Investing in private placements requires long-term commitments, the ability to afford to lose the entire investment, and low liquidity needs. This website provides preliminary and general information about the Securities and is intended for initial reference purposes only. It does not summarize or compile all the applicable information. This website does not constitute an offer to sell or buy any securities. No offer or sale of any Securities will occur without the delivery of confidential offering materials and related documents. This information contained herein is qualified by and subject to more detailed information in the applicable offering materials. Yieldstreet™ is not registered as a broker-dealer. Yieldstreet™ does not make any representation or warranty to any prospective investor regarding the legality of an investment in any Yieldstreet Securities.

YieldStreet Inc. is the direct owner of Yieldstreet Management, LLC, which is an SEC-registered investment adviser that manages the Yieldstreet funds and provides investment advice to the Yieldstreet funds, and in certain cases, to retail investors. RealCadre LLC is also indirectly owned by Yieldstreet Inc. RealCadre LLC is a broker-dealer registered with the Securities and Exchange Commission (“SEC”) and a member of the Financial Industry Regulatory Authority (“FINRA”) and the Securities Investor Protection Corporation (“SIPC”). Information on all FINRA registered broker-dealers can be found on FINRA’s BrokerCheck.
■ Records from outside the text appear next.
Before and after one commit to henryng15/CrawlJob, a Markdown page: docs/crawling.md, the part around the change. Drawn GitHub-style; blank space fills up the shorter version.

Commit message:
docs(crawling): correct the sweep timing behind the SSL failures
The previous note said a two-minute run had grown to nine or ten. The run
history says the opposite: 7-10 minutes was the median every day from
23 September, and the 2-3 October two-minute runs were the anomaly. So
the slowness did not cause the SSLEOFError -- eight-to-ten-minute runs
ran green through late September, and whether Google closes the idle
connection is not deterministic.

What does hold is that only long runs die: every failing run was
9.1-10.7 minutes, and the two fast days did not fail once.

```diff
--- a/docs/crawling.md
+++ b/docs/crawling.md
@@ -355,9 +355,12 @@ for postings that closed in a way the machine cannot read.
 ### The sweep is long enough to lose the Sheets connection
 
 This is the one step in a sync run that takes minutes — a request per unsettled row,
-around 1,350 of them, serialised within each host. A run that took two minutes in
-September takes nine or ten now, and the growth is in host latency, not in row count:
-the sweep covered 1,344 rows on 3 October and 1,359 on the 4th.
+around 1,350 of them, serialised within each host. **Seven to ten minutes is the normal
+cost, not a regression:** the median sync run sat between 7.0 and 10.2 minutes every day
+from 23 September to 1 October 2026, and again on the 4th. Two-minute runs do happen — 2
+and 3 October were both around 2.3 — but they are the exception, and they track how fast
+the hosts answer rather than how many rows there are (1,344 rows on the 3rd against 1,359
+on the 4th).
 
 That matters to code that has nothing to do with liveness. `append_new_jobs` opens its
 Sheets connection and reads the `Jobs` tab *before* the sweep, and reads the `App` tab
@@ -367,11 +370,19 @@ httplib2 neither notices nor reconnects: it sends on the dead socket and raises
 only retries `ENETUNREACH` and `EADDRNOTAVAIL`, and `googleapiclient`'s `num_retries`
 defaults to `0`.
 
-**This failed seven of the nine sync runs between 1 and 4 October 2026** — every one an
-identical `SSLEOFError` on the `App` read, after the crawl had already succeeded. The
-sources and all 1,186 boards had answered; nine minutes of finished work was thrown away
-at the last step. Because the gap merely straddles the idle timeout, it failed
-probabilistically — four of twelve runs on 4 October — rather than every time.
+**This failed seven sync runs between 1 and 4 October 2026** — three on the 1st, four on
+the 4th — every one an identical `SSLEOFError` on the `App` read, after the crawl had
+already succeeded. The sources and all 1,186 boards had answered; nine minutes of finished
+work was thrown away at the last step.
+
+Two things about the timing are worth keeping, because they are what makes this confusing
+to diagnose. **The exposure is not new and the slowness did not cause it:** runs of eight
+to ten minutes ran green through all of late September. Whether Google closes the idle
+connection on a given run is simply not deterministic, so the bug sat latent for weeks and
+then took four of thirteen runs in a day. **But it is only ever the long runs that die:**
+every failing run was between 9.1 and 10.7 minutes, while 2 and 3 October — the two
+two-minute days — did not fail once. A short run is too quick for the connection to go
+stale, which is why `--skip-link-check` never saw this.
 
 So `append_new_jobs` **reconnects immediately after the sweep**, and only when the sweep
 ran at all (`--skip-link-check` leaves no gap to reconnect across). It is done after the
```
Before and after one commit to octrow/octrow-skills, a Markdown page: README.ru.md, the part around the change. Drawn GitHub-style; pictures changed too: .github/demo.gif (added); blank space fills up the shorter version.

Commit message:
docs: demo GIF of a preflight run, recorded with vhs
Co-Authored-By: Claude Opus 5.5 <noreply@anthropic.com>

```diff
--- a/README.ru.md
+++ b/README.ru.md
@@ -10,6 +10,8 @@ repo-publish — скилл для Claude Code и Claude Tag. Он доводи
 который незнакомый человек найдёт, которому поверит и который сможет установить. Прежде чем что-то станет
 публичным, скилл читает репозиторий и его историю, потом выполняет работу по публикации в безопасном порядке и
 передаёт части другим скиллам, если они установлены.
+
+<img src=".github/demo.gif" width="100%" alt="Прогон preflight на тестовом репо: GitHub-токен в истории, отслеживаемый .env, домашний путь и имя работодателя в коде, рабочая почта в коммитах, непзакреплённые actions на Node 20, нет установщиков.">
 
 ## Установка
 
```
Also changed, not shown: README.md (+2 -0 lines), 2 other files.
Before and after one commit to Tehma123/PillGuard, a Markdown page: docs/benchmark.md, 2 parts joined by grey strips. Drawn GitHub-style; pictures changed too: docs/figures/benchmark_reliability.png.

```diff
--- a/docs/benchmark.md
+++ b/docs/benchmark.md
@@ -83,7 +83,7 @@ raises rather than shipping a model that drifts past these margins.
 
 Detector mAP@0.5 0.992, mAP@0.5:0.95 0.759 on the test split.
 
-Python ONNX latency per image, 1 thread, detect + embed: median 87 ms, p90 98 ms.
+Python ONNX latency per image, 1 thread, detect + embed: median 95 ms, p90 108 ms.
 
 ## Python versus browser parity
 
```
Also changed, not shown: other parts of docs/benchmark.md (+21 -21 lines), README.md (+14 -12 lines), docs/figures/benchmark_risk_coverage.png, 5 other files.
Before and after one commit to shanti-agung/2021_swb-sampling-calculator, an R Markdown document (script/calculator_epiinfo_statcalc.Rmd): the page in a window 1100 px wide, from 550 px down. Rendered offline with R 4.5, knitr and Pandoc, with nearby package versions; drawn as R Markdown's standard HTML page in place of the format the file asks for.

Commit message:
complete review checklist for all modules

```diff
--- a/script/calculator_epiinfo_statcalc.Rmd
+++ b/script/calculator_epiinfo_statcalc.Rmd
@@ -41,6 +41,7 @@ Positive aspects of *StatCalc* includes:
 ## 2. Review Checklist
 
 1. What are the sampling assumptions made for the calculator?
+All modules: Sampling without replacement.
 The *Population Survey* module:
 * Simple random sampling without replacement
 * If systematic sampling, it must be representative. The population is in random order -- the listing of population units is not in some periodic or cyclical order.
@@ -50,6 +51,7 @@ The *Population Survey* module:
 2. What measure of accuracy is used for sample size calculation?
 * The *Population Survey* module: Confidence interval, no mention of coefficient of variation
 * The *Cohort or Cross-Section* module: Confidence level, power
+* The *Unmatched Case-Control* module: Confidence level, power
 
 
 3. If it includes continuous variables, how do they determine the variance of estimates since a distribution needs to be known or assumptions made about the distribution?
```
Despite its affiliation with Yieldstreet Management, LLC, RealCadre LLC has no role in the investment advisory services received by YieldStreet clients or the management or distribution of the Yieldstreet funds or other securities offered on our through Yieldstreet and its personnel. RealCadre LLC does not solicit, sell, recommend, or place interests in the Yieldstreet funds.

Yieldstreet is not a bank. Certain services are offered through Plaid, Orum.io and Footprint and none of such entities is affiliated with Yieldstreet. By using the services offered by any of these entities you acknowledge and accept their respective disclosures and agreements, as applicable.

Investment advisory services are only provided to clients of YieldStreet Management, LLC, an investment advisor registered with the Securities and Exchange Commission, pursuant to a written advisory agreement.

Our site uses a third party service to match browser cookies to your mailing address. We then use another company to send special offers through the mail on our behalf. Our company never receives or stores any of this information and our third parties do not provide or sell this information to any other company or service.

Read full disclosure